Metoprolol is used for a number of conditions, including hypertension, angina, acute myocardial infarction, supraventricular tachycardia, ventricular tachycardia, congestive heart failure, and prevention of migraine headaches. receptors in the heart, metoprolol is also prescribed for off-label use in performance anxiety, social anxiety disorder, and other anxiety disorders. Metoprolol is sold in formulations that can be taken by mouth or given intravenously. Side effects, especially with higher doses, include dizziness, drowsiness, fatigue, diarrhea, unusual dreams, trouble sleeping, depression, and vision problems. Metoprolol may also reduce blood flow to the hands or feet, causing them to feel numb and cold; smoking may worsen this effect. Due to the high penetration across the blood-brain barrier, lipophilic beta blockers such as propranolol and metoprolol are more likely than other less lipophilic beta blockers to cause sleep disturbances such as insomnia and vivid dreams and nightmares. Serious side effects that are advised to be reported immediately include symptoms of bradycardia (resting heart rate slower than 60 beats per minute), persistent symptoms of dizziness, fainting and unusual fatigue, bluish discoloration of the fingers and toes, numbness/tingling/swelling of the hands or feet, sexual dysfunction, erectile dysfunction, hair loss, mental/mood changes, depression, breathing difficulty, cough, dyslipidemia and increased thirst. Metoprolol is a cardioselective β1-adrenergic blocking agent used for acute myocardial infarction (MI), heart failure, angina pectoris and mild to moderate hypertension. It may also be used for supraventricular and tachyarrhythmias and prophylaxis for migraine headaches. Metoprolol is structurally similar to bisoprolol, acebutolol and atenolol in that it has two substituents in the para position of the benzene ring. The β1-selectivity of these agents is thought to be due in part to the large substituents in the para position. At low doses, metoprolol selectively blocks cardiac β1-adrenergic receptors with little activity against β2-adrenergic receptors of the lungs and vascular smooth muscle. Unlike propranolol and pindolol, metoprolol does not exhibit membrane-stabilizing or intrinsic sympathomimetic activity. Membrane-stabilizing effects are only observed at doses much higher than those needed for β-adrenergic blocking activity. Metoprolol possesses a single chiral centre and is administered as a racemic mixture.
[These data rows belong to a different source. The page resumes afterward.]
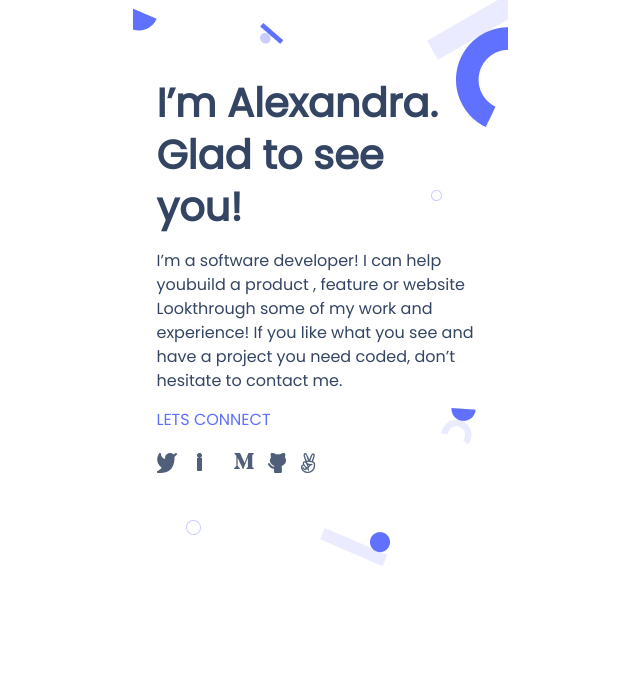
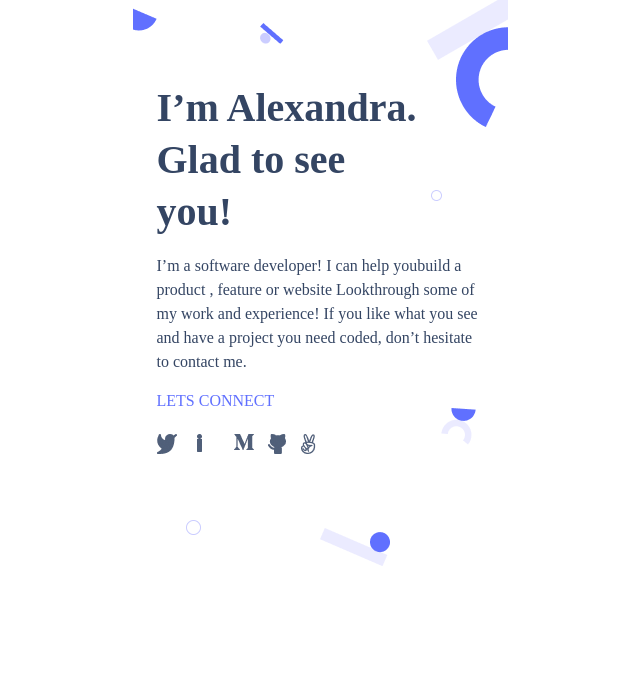
Before and after one commit to jalal1379/Microverse_portflaio, a website: page index.html in a window 1280 px wide. Shown: the part 111-808 px from the top of the page, without its empty margins (320-960 px from the left). Drawn offline with Linux system fonts and the light colour scheme.

Commit message:
Add Liters

```diff
--- a/css/style.css
+++ b/css/style.css
@@ -1,11 +1,11 @@
-@font-face {
-  font-family: poppins;
-  src: url("https://fonts.googleapis.com/css?family=Poppins");
-}
-body{
+body {
   margin: 0;
   padding: 0;
-  font-family: poppins;
+
+  @font-face {
+    font-family: poppins;
+    src: url(<link href='https://fonts.googleapis.com/css?family=Poppins' rel='stylesheet'>);
+  }
 }
 
 .nav {
@@ -15,21 +15,25 @@ body{
   display: flex;
   justify-content: space-between;
 }
-.nav a{
+
+.nav a {
   text-decoration: none;
   margin-top: 30px;
   color: #6070ff;
 }
-.nav .logo{
+
+.nav .logo {
   font-size: 18px;
   font-weight: 700;
   line-height: 20px;
   margin-top: 38px;
 }
+
 .material-icons {
   margin-top: 10px;
   font-size: 28px;
 }
+
 .container {
   width: 375px;
   height: 718px;
@@ -38,20 +42,19 @@ body{
   background-repeat: no-repeat;
   border-radius: 0 0 10px 0;
 }
-.content{
+
+.content {
   padding-top: 30px;
   width: 327px;
   margin: auto;
-
 }
 
 .content h1 {
   font-size: 40px;
   font-weight: 700;
   line-height: 52px;
-  padding-top: 80px;
+  padding-top: 40px;
   color: #344563;
-  padding-top: 35px;
   margin-bottom: 0;
 }
 
@@ -61,6 +64,7 @@ body{
   line-height: 24px;
   color: #344563;
 }
+
 span {
   color: #6070ff;
   font-size: 16px;
@@ -69,33 +73,40 @@ span {
   position: relative;
   top: 15px;
 }
-.icons{
+
+.icons {
   width: 329px;
   position: relative;
   top: 20px;
 }
-.icons .icon2{
+
+.icons .icon2 {
   position: absolute;
-  right:142px ;
+  right: 142px;
   top: 2px;
 }
-.icons .icon3{
+
+.icons .icon3 {
   position: absolute;
   right: 142px;
 }
-.icons .icon4{
+
+.icons .icon4 {
   position: absolute;
   right: 135px;
 }
-.icons .icon5{
+
+.icons .icon5 {
   position: absolute;
   right: 116px;
 }
-.icons .icon6{
+
+.icons .icon6 {
   position: absolute;
   right: 100px;
 }
-.icons .icon7{
+
+.icons .icon7 {
   position: absolute;
   right: 85px;
 }
--- a/index.html
+++ b/index.html
@@ -5,7 +5,7 @@
     <meta http-equiv="X-UA-Compatible" content="IE=edge">
     <meta name="viewport" content="width=device-width, initial-scale=1.0">
     <link rel="stylesheet" href="https://fonts.googleapis.com/icon?family=Material+Icons">
-    <link rel="stylesheet" href="https://fonts.googleapis.com/css?family=Poppins">
+    <link href='https://fonts.googleapis.com/css?family=Poppins' rel='stylesheet'>
     <link rel="stylesheet" href="./css/style.css">
 
     <title>Document</title>
```
Also changed, not shown: package.json (+516 -0 lines), 1 other file.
1.1 Hypertension Metoprolol succinate extended-release tablets are indicated for the treatment of hypertension, to lower blood pressure. Lowering blood pressure lowers the risk of fatal and non-fatal cardiovascular events, primarily strokes and myocardial infarctions. These benefits have been seen in controlled trials of antihypertensive drugs from a wide variety of pharmacologic classes including metoprolol. Control of high blood pressure should be part of comprehensive cardiovascular risk management, including, as appropriate, lipid control, diabetes management, antithrombotic therapy, smoking cessation, exercise, and limited sodium intake. Many patients will require more than 1 drug to achieve blood pressure goals. For specific advice on goals and management, see published guidelines, such as those of the National High Blood Pressure Education Program’s Joint National Committee on Prevention, Detection, Evaluation, and Treatment of High Blood Pressure (JNC). Numerous antihypertensive drugs, from a variety of pharmacologic classes and with different mechanisms of action, have been shown in randomized controlled trials to reduce cardiovascular morbidity and mortality, and it can be concluded that it is blood pressure reduction, and not some other pharmacologic property of the drugs, that is largely responsible for those benefits. Metoprolol is a beta-blocker that affects the heart and circulation (blood flow through arteries and veins). Metoprolol is used to treat angina (chest pain) and hypertension (high blood pressure). Metoprolol is also used to lower your risk of death or needing to be hospitalized for heart failure. You should not use metoprolol if you have a serious heart problem (heart block, sick sinus syndrome, slow heart rate), severe circulation problems, severe heart failure, or a history of slow heart beats that caused fainting. You should not use this medicine if you are allergic to metoprolol, or other beta-blockers (atenolol, carvedilol, labetalol, nadolol, nebivolol, propranolol, sotalol, and others), or if you have: Do not give this medicine to a child without medical advice. Tell your doctor if you are pregnant or plan to become pregnant. It is not known whether metoprolol will harm an unborn baby.
Find patient medical information for Metoprolol Succinate Oral on WebMD including its uses, side effects and safety, interactions, pictures, warnings and user ratings. Metoprolol Succinate ER 100mg Tablets Generic Toprol XL Product Summary This product requires a valid prescription for shipment, please note that may not accept prescriptions faxed or emailed by patients.